While homeownership has long been the American dream, buying a home is not necessarily the best choice for every person or every situation. There are many factors to consider in determining if a home purchase is the right decision for you right now.
Can you Afford It?
If the cost to own a home – mortgage, homeowners insurance and property taxes included – if less than roughly 28% of your gross income and you have few other debt obligations, you can probably afford to buy. Do not underestimate the additional costs of maintenance though. Replacing appliances or paying for a plumber can happen more often than you expect and can eat into your budget quickly. Experts suggest setting aside at least 1% of your home value each year for needed repairs and maintenance.
You will also need to factor in your credit score, the size of your down payment and the interest rate lenders are likely to offer you.
Are Interest Rates in Your Favor?
Mortgage interest rates have varied widely over the last half century. In recent years they have been at or near record lows but are starting to rise again. The difference of just a single percentage point in your mortgage interest rate can mean the difference of tens of thousands of dollars in interest. If current rates are higher than you would like, you have the possibility of paying down the rate by with an upfront fee.
How Long Will You Stay?
Buying typically makes more sense the longer you plan to stay in that home. The closing costs, origination fees and appraisals associated with a mortgage will be more cost effective if you stay in the home for a decade or more versus just a few years. In fact, if you plan to sell within two years of buying, renting is probably a smarter option. On top of the out-of-pocket home loan origination fees, you might also have to pay capital gains taxes.
Additionally, in markets where the average home price is significantly higher than the national average it may take longer for the benefits of homeownership to pay off because of the larger initial cost, but those homes also usually see stronger and faster price appreciation.
Which Situation is Better for Your Taxes?
Until 2018, all mortgage interest and private mortgage insurance premiums were tax deductible.

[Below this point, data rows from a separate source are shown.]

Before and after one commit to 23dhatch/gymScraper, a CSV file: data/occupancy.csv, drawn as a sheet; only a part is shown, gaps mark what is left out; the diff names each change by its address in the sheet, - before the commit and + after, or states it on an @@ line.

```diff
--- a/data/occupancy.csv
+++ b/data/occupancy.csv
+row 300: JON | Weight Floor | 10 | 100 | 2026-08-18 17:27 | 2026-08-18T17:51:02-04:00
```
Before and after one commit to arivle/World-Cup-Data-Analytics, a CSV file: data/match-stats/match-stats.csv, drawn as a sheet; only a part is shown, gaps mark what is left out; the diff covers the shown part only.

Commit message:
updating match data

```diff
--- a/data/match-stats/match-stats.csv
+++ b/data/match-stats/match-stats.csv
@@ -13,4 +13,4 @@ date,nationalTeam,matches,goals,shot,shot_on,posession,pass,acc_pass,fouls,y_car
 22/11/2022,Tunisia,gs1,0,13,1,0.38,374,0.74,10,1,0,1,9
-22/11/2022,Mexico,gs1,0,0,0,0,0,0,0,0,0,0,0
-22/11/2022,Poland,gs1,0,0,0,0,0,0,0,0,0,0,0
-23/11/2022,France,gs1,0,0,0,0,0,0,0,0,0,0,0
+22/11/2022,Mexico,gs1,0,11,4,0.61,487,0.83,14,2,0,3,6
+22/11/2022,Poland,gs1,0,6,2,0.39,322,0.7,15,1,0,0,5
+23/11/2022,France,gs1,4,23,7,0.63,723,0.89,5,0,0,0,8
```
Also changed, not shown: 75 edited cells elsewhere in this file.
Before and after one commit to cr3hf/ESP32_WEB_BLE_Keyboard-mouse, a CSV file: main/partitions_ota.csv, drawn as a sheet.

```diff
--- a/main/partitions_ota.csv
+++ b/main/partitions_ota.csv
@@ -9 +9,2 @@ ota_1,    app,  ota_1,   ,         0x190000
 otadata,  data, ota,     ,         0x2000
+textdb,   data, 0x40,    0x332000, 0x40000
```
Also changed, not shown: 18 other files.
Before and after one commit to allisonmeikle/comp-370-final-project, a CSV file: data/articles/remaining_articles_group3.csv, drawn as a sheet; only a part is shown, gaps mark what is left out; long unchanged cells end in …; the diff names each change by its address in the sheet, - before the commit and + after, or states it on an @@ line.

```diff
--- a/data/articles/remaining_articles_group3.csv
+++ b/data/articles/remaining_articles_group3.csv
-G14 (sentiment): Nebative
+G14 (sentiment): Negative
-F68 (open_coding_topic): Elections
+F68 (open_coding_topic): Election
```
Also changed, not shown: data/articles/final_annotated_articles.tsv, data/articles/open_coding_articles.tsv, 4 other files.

Now buyers are allowed to deduct interest on the first $750,000 of a mortgage loan and can only deduct up to $10,000 (including property taxes) in state and local taxes. And for those unaffected by those tax changes, the tax deductions are less attractive anyway since the standard deductions have been almost doubled, reducing the need to itemize taxes at all for many homeowners.
Buying your own home can be very rewarding as long as the numbers add up and the timing is right. Renting can also be a great option for saving money and having the freedom to move more often. If you desire to buy, making sure you can afford homeownership and that you understand the associated responsibilities and financial consequences will help you realize your dream the smart way.